Quantum mechanics calls for a great deal of respect. But some inner voice tells me that this is not the true Jacob. The theory offers a lot, but it hardly brings us any closer to the Old Man’s secret. For my part, at least, I am convinced that He doesn’t throw dice.

The Old Man was how Einstein referred to God in most of his writings. This debate rages to this day, even if subtly. While quantum theory, siding with wood, has not found a phenomenon that can prove it wrong, neither has relativity, which sides with marble.

Perhaps the most powerful analogy we have to date is that of Schrödinger’s Cat. Quantum theory tells us that an observation depends entirely on the observer—literally. Let us have Schrödinger’s Cat clarify this: imagine you had a box with a cat in it. It was alive when you put it.

You keep it closed for a while (that is to say, you are not making any observation of it as yet.) Then you open the box and find the cat happily playing, or sleeping sound. But what quantum theory suggests is that the only reason the cat is doing any of that is because you are observing it.

To go a step further, when you are not observing it, the cat may be doing something else. While this may seem all to commonplace, what is startling is that quantum theory defines the clause something else very differently: the theory, in fact, allows for the possibility that the cat may be dead when you are not making an observation of it!

In conclusion

A further complication is that neither of these two major theories, Quantum or Relativity, come in the other’s way. While quantum physics laws rule the smallest of particles, atoms, electrons and the like, relativity seems to apply to the largest of them, like our Earth or even our whole massive galaxy. To clarify this further, quantum theory actually breaks down at relativistic dimensions and relativistic laws break down at atomic levels.

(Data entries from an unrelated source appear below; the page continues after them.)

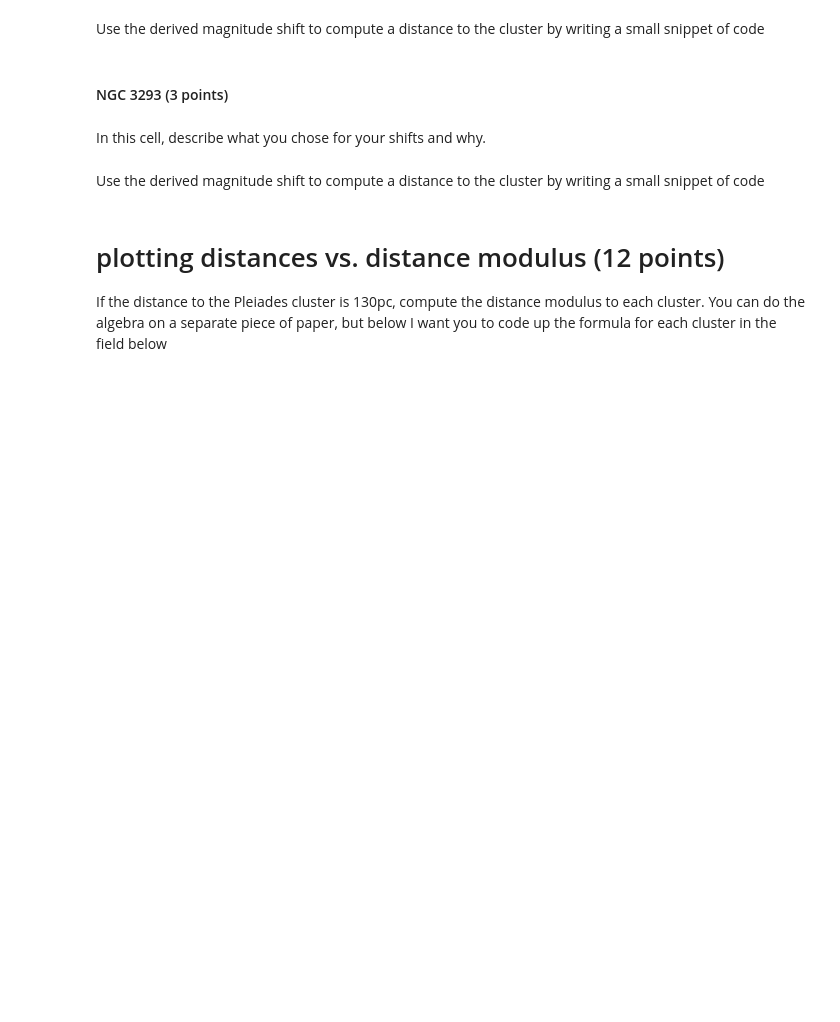
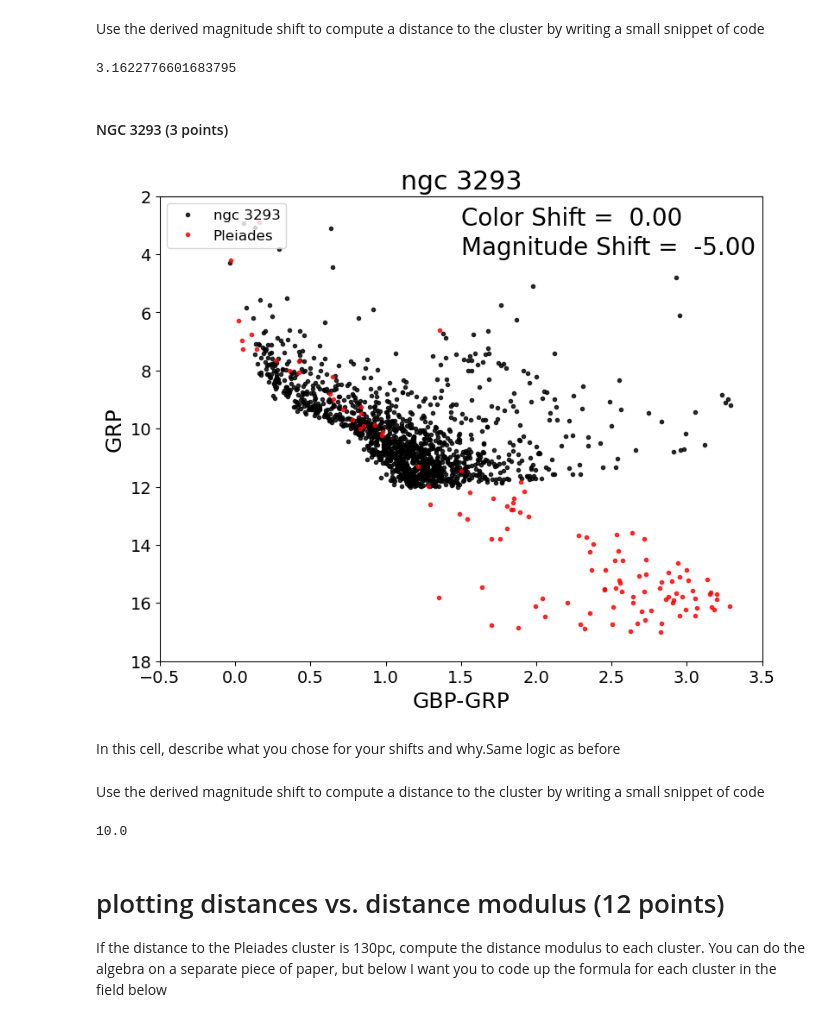
Before and after one commit to AstroKeaton/CMD_distmod_student, a Jupyter notebook: cluster_plot_student.ipynb, the cells around one changed output. Saved outputs shown, nothing was run; the diff lists cells and outputs as text; code cells hidden in the pictures; blank space fills up the shorter version.

```diff
--- a/cluster_plot_student.ipynb
+++ b/cluster_plot_student.ipynb
@@ -94,18 +107,22 @@ Use the derived magnitude shift to compute a distance to the cluster by writing
 #### Write code here.
 
 # enter your calculated shift here
-shift_ngc6231 =
+shift_ngc6231 =-2.5
 
 # Assuming the distance to M45 is 130pc write an code expression that converts your shift into the ratio of the distances
 #the Pleiades to this cluster
-dist_ratio_ngc6231 =
+dist_ratio_ngc6231 = 10**(-shift_ngc6231/5)
 print(dist_ratio_ngc6231)
+# %% [output]
+3.1622776601683795
 # %% [markdown]
 #### NGC 3293  (3 points)
 # %%
-cp.cmdplot(clustname='ngc 3293',magshift=0.0,colshift=0.0)
+cp.cmdplot(clustname='ngc 3293',magshift=-5,colshift=0.0)
+# %% [output]
+[figure, added]
 # %% [markdown]
-In this cell, describe what you chose for your shifts and why.
+In this cell, describe what you chose for your shifts and why.Same logic as before
 # %% [markdown]
 Use the derived magnitude shift to compute a distance to the cluster by writing a small snippet of code
 # %%
@@ -114,12 +131,14 @@ Use the derived magnitude shift to compute a distance to the cluster by writing
 #### Write code here.
 
 # enter your calculated shift here
-shift_ngc3293 =
+shift_ngc3293 = -5
 
 # Assuming the distance to M45 is 130pc write an code expression that converts your shift into the ratio of the distances
 #the Pleiades to this cluster
-dist_ratio_ngc3293 =
+dist_ratio_ngc3293 = 10**(-shift_ngc3293/5)
 print(dist_ratio_ngc3293)
+# %% [output]
+10.0
 # %% [markdown]
 # plotting distances vs. distance modulus  (12 points)
 If the distance to the Pleiades cluster is 130pc, compute the distance modulus to each cluster.  You can do the algebra on a separate piece of paper, but below I want you to code up the formula for each cluster in the field below
```
Also changed, not shown: parts of 9 cells of this notebook.
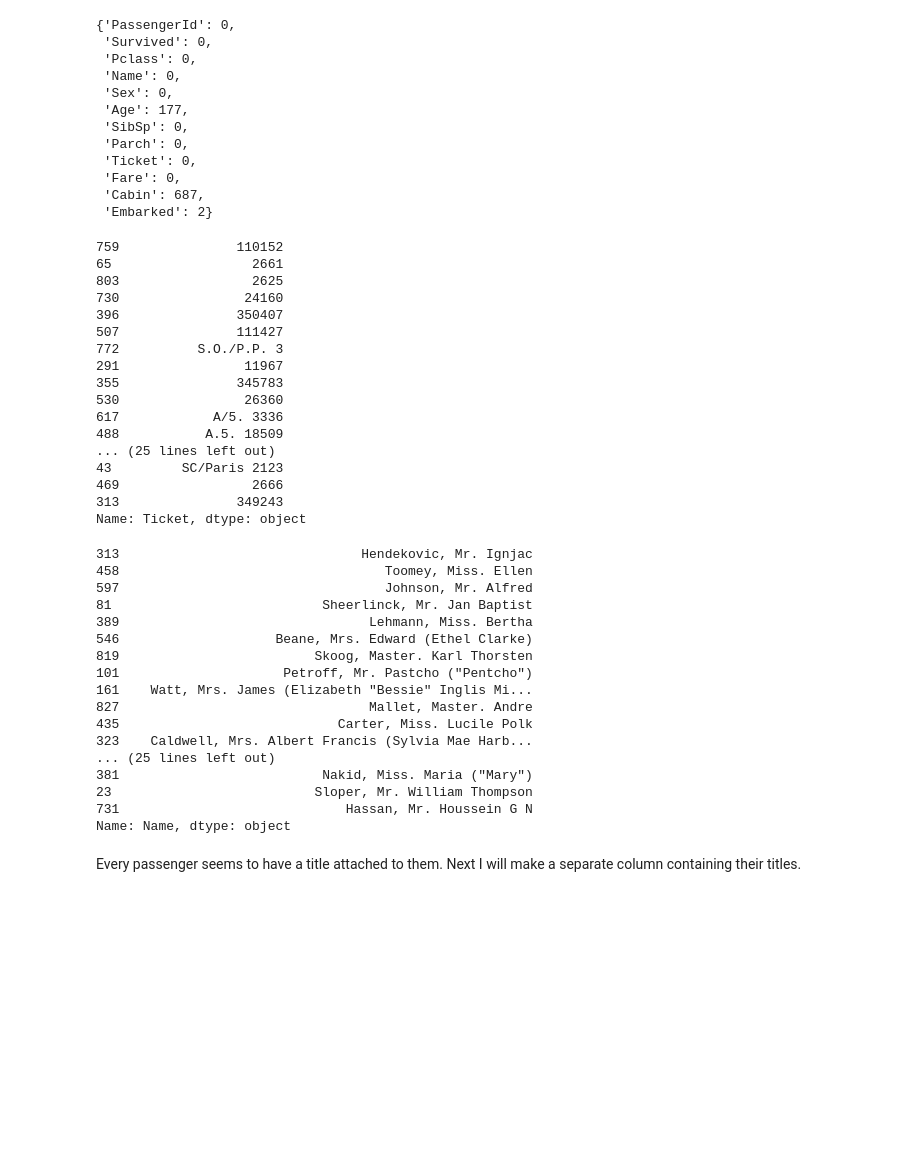
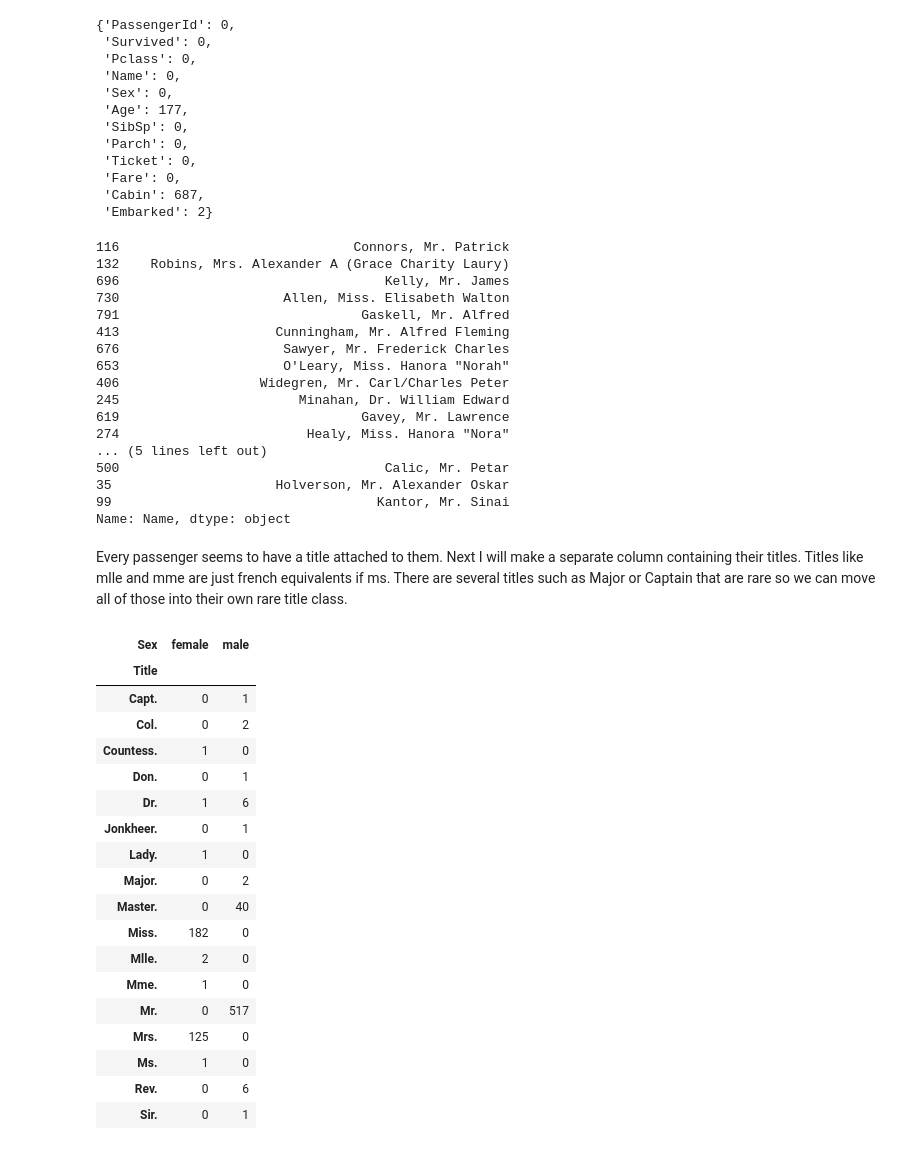
Before and after one commit to JamesLoughridge/titanic, a Jupyter notebook: notebook/exploration.ipynb, the cells around one changed output. Drawn from its saved outputs; the diff is of its cells as text; code cells hidden in the pictures; blank space fills up the shorter version.

```diff
--- a/notebook/exploration.ipynb
+++ b/notebook/exploration.ipynb
@@ -43,46 +43,48 @@ data.find_missing_values(train)
  'Cabin': 687,
  'Embarked': 2}
 # %%
-train.loc[:, "Ticket"].sample(n=40)
+train['Name'].sample(n=20)
 # %% [output]
-759               110152
-65                  2661
-803                 2625
-730                24160
-396               350407
-507               111427
-772          S.O./P.P. 3
-291                11967
-355               345783
-530                26360
-617            A/5. 3336
-488           A.5. 18509
-... (25 lines left out)
-43         SC/Paris 2123
-469                 2666
-313               349243
-Name: Ticket, dtype: object
+116                              Connors, Mr. Patrick
+132    Robins, Mrs. Alexander A (Grace Charity Laury)
+696                                  Kelly, Mr. James
+730                     Allen, Miss. Elisabeth Walton
+791                               Gaskell, Mr. Alfred
+413                    Cunningham, Mr. Alfred Fleming
+676                     Sawyer, Mr. Frederick Charles
+653                     O'Leary, Miss. Hanora "Norah"
+406                  Widegren, Mr. Carl/Charles Peter
+245                       Minahan, Dr. William Edward
+619                               Gavey, Mr. Lawrence
+274                        Healy, Miss. Hanora "Nora"
+... (5 lines left out)
+500                                  Calic, Mr. Petar
+35                     Holverson, Mr. Alexander Oskar
+99                                  Kantor, Mr. Sinai
+Name: Name, dtype: object
-# %%
-train.loc[:, "Name"].sample(n=40)
-# %% [output]
-313                               Hendekovic, Mr. Ignjac
-458                                  Toomey, Miss. Ellen
-597                                  Johnson, Mr. Alfred
-81                           Sheerlinck, Mr. Jan Baptist
-389                                Lehmann, Miss. Bertha
-546                    Beane, Mrs. Edward (Ethel Clarke)
-819                         Skoog, Master. Karl Thorsten
-101                     Petroff, Mr. Pastcho ("Pentcho")
-161    Watt, Mrs. James (Elizabeth "Bessie" Inglis Mi...
-827                                Mallet, Master. Andre
-435                            Carter, Miss. Lucile Polk
-323    Caldwell, Mrs. Albert Francis (Sylvia Mae Harb...
-... (25 lines left out)
-381                          Nakid, Miss. Maria ("Mary")
-23                          Sloper, Mr. William Thompson
-731                             Hassan, Mr. Houssein G N
-Name: Name, dtype: object
 # %% [markdown]
-Every passenger seems to have a title attached to them. Next I will make a separate column containing their titles.
+Every passenger seems to have a title attached to them. Next I will make a separate column containing their titles. Titles like mlle and mme are just french equivalents if ms. There are several titles such as Major or Captain that are rare so we can move all of those into their own rare title class.
 # %%
 train['Title'] = data.find_title(train)
+# %%
+pd.crosstab(train['Title'], train['Sex'])
+# %% [output]
+| Sex | female | male |
+| Title |  |  |
+| Capt. | 0 | 1 |
+| Col. | 0 | 2 |
+| Countess. | 1 | 0 |
+| Don. | 0 | 1 |
+| Dr. | 1 | 6 |
+| Jonkheer. | 0 | 1 |
+| Lady. | 1 | 0 |
+| Major. | 0 | 2 |
+| Master. | 0 | 40 |
+| Miss. | 182 | 0 |
+| Mlle. | 2 | 0 |
+| Mme. | 1 | 0 |
+| Mr. | 0 | 517 |
+| Mrs. | 125 | 0 |
+| Ms. | 1 | 0 |
+| Rev. | 0 | 6 |
+| Sir. | 0 | 1 |
```
Also changed, not shown: parts of 6 cells of this notebook.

It therefore seems to me at times that there is a possibility of these two theories themselves being manifestations of the same fundamental principle; that our race to uncover the basic law that runs the universe really lies in our ability to see through these theories at the point where they appear to contradict. Perhaps, like atoms making up galaxies, the quantum theory is really a microscopic view of relativity.

Perhaps the reason why quantum theory backs wood and relativity backs marble is because quantum theory really makes up relativity so long as we are able to take ten steps aside and view it from a different angle. Perhaps, in the end, wood is what observation suggests to us and marble is what investigation does. Perhaps the world is really made of marble. We are just not seeing it with a perspective that is broad enough.

You may not have anything to do with physics, or you may be a physicist yourself, but do share your views below. What do you think our universe is made of? Does it have an underlying principle? Is it predictable, or does chance really rule it? Or will we just have to excuse ourselves, ultimately, like Schrödinger who said, ‘I don’t like it. I’m sorry I ever had anything to do with it.’?

To commemorate my short tryst with the study of our Universe, I decided to compile a set of seven of

To commemorate my short tryst with the study of our Universe, I decided to compile a set of seven of the best photographs available, each describing one of seven phenomenon/bodies that have eluded physicists or struck them as remarkable.

In order, we have,

  1. Neutrinos (Super-K Neutrino Observatory)
  2. Wormholes
  3. Black Holes (‘Black Holes ain’t so black!’ courtesy Hawking, Stephen, A Brief History of Time)
  4. Supernovae (Eye Supernova)
  5. Saturn’s Rings
  6. Nebulae (Horse Head Nebula)
  7. Galaxies